Have you ever thought of a casket as a Western work of art? If it’s made by Ed and Robin Castillo, owners of Cowboy’s Last Ride Casket Company, and their crew, you can.

For the past five years, they’ve been creating Western-themed caskets for cowboys, ranchers and country folks who just don’t see themselves taking their last ride in a shiny lacquered box with sparkling metal fittings and a glossy satin lining. That’s not the way they lived and it’s not the way they want to go to their eternal rest.

Ed Castillo says the company was founded nine years ago and he purchased it in 2009.

“My next door neighbor, he talked me into buying the business from him. I didn’t have very much experience with wood at all, but I knew what cowboys wanted. I started cowboying when I was 13 or 14, working on ranches in San Angelo and then in the Panhandle,” he said. “Cowboys are down to earth. They don’t want nothin’ fancy, nothin’ shiny. Our caskets are solid wood and individually built. No two are alike. We also do a lot of brands on the caskets, and a lot of carvings.”

Oscar Soto, who answers phones and helps people who need information, says everything is built in-house.

“It’s a unique, one-of-a-kind product. We have the old tapered-style casket – coffin style. And we like to use a lot of hair-on hide. No one else makes them in this state or in the United States. If you can think of a design in your imagination, we can build it.”

And they can deliver it quickly too.

“If we were to get a call right now, we could get it out in 12 hours," Soto said. "It took us 22 hours to take one to Colorado Springs round trip. They called us at 4 p.m. and we had it there at 4 a.m. the next morning.”

The woods the artisans use in their coffins are pecan, cypress, oak, pine and cedar, but Soto says that if somebody wants it made out of a different wood, “we’ll do it if we can get it.”

Castillo adds that the components they buy are entirely made in Texas.

“We don’t buy out of state," he said. "Our conchos, we get from a guy in San Angelo who designs them himself and our saddle blankets are made in El Paso.”

Castillo says a woman – one of the friendliest people he ever met – designed one of their most popular caskets. He met her at church when he moved from the Panhandle to Early, Texas. Not long after they met, she said she wanted him to make her a casket. She designed it herself and it became one of their best sellers ever. Her name was Lila Cathy and she just passed away a few days ago.

Castillo said they do a lot of carvings on coffins. The company’s chief woodworker is Emmanuel Marques. A coffin they did a week ago is one that stands out. It features a family portrait on the inside of the lid, along with the departed’s horse and brand.

“My son Karlin takes a lot of stress off my shoulders," Castillo said. "He delivers for me. He can line. He can carve. Addie’s still in high school but works part time, cleaning up, doing sanding and things like that. My oldest, Cathy, has moved to California and is working for AmeriCorps right now. She’s been trying to save the world since she was a little girl.”

The company also does a lot of donations.

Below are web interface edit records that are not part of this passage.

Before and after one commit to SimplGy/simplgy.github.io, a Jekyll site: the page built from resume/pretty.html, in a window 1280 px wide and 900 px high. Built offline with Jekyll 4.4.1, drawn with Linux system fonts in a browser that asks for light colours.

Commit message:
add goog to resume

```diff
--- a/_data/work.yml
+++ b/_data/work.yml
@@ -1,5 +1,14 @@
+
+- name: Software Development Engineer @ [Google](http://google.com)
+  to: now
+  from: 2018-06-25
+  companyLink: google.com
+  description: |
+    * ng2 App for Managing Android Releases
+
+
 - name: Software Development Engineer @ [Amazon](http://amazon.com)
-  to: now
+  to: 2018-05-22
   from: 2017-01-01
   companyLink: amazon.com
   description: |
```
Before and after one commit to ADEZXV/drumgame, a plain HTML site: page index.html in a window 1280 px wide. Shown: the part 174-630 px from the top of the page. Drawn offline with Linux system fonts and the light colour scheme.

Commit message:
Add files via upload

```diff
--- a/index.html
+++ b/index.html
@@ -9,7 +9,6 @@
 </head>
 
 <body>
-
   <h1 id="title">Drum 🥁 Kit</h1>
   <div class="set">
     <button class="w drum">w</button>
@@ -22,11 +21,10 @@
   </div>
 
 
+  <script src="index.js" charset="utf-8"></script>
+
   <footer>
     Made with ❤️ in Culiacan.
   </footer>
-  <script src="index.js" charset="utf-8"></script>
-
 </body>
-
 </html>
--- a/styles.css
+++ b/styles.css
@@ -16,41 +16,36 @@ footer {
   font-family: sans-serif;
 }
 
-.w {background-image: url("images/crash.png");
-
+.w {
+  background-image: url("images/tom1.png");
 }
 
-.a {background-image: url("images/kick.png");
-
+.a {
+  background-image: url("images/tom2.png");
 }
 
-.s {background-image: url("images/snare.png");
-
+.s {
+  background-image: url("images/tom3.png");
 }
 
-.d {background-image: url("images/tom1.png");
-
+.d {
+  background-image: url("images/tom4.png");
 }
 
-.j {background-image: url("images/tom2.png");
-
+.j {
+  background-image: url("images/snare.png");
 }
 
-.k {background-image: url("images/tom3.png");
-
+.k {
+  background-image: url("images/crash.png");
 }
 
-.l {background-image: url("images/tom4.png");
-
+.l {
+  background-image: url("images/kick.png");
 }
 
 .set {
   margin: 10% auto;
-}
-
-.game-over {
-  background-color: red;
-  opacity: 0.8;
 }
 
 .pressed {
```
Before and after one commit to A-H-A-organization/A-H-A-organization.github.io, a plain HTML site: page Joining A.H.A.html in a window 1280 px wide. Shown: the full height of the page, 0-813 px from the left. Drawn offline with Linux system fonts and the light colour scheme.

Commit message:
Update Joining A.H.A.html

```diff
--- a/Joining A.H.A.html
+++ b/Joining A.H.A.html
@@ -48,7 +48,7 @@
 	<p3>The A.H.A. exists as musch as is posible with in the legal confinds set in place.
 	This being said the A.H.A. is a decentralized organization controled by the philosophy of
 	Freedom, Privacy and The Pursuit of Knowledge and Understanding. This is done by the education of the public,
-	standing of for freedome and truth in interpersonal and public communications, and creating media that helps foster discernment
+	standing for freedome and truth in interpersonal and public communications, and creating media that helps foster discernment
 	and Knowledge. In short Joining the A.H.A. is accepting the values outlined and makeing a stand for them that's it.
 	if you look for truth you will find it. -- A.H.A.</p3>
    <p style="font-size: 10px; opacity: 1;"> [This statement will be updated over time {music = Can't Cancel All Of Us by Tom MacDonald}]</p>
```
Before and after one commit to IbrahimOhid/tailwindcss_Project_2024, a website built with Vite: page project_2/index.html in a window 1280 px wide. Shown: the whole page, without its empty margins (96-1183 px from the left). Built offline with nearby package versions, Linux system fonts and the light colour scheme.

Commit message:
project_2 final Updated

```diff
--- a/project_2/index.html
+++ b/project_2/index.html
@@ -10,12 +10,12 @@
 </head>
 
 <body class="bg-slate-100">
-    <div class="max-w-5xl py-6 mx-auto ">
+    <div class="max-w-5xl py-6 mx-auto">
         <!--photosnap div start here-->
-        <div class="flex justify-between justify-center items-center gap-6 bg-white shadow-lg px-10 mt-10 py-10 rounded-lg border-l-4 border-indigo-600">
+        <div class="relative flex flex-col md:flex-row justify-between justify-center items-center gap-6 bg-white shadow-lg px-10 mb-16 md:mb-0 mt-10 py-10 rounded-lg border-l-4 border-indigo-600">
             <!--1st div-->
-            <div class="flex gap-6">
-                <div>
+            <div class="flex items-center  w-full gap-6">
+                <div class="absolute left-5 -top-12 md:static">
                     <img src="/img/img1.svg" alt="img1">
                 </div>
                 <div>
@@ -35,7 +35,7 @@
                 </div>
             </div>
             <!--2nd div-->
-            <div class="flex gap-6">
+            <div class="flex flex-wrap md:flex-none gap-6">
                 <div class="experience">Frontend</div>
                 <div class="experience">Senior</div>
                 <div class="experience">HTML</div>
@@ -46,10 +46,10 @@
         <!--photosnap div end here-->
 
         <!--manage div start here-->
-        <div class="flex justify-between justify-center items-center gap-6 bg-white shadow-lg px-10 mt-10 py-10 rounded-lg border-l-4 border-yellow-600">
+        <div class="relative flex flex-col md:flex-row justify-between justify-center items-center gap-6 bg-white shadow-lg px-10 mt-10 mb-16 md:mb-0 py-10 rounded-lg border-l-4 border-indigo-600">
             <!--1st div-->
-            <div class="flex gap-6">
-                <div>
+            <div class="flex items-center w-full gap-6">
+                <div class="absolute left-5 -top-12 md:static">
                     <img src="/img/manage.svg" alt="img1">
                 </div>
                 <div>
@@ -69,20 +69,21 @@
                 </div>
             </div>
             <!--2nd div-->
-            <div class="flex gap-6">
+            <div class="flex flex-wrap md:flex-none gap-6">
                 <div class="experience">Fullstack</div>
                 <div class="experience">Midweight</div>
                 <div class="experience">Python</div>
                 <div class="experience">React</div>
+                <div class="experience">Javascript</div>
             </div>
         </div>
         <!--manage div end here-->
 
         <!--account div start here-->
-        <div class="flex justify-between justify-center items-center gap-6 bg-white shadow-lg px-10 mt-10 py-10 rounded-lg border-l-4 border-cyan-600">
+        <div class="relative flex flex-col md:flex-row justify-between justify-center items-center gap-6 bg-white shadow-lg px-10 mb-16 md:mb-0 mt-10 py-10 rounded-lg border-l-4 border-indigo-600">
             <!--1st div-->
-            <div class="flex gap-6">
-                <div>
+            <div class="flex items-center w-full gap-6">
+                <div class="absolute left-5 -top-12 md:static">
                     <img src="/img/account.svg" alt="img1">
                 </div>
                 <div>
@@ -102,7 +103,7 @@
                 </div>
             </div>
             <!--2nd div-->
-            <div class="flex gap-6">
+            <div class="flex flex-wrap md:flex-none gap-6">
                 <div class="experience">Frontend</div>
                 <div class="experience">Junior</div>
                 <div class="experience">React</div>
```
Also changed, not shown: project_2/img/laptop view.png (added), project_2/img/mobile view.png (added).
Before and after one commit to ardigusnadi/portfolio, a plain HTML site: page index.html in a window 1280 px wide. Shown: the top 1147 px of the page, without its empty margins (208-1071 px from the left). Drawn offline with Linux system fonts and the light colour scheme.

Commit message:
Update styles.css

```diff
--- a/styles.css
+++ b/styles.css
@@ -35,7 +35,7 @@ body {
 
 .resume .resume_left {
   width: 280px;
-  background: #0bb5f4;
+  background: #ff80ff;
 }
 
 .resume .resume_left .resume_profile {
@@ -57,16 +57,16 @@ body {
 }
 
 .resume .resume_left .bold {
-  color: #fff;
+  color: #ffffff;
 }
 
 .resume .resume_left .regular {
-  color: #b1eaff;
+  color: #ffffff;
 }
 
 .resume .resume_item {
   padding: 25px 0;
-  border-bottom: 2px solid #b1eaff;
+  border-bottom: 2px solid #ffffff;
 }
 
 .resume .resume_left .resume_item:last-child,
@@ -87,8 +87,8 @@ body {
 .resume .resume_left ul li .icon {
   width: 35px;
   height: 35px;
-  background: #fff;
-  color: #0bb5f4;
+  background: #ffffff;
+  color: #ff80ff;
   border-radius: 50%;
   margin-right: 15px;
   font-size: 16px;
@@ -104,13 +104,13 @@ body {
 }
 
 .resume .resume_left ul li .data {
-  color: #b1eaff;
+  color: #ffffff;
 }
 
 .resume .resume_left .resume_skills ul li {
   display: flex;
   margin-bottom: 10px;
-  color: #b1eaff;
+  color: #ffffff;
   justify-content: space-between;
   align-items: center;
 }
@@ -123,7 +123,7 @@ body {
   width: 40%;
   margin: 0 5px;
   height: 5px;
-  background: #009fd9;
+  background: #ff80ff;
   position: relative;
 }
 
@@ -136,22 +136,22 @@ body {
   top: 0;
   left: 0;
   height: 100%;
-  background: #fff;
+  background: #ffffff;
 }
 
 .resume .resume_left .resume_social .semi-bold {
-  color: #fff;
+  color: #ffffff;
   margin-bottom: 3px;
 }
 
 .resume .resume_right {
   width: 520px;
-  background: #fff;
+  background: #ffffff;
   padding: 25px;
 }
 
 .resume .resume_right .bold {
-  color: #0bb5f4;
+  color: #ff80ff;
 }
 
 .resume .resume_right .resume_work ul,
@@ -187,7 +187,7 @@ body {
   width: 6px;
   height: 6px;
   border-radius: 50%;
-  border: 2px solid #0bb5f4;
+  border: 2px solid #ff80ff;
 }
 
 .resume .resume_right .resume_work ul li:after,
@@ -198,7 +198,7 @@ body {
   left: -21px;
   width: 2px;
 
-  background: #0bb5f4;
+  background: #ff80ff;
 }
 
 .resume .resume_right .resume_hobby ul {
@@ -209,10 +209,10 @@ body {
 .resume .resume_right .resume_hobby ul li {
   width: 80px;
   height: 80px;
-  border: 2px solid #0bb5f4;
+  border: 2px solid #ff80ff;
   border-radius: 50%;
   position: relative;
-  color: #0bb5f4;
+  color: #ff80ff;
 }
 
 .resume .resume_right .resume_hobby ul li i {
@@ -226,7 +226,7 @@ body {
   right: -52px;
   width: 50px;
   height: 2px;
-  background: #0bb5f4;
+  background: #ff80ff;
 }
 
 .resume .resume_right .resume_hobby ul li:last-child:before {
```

“We work with people. It’s a hard time and people are down and we offer to help any way we can," Castillo said. "We donate about seven coffins a year. It’s something that you just have to do.”

Cowboy’s Last Ride provides an original and unique service to the western lifestyle community. To have a look at their one-of-a kind craftsmanship, visit their website at CowboysLastRide.com.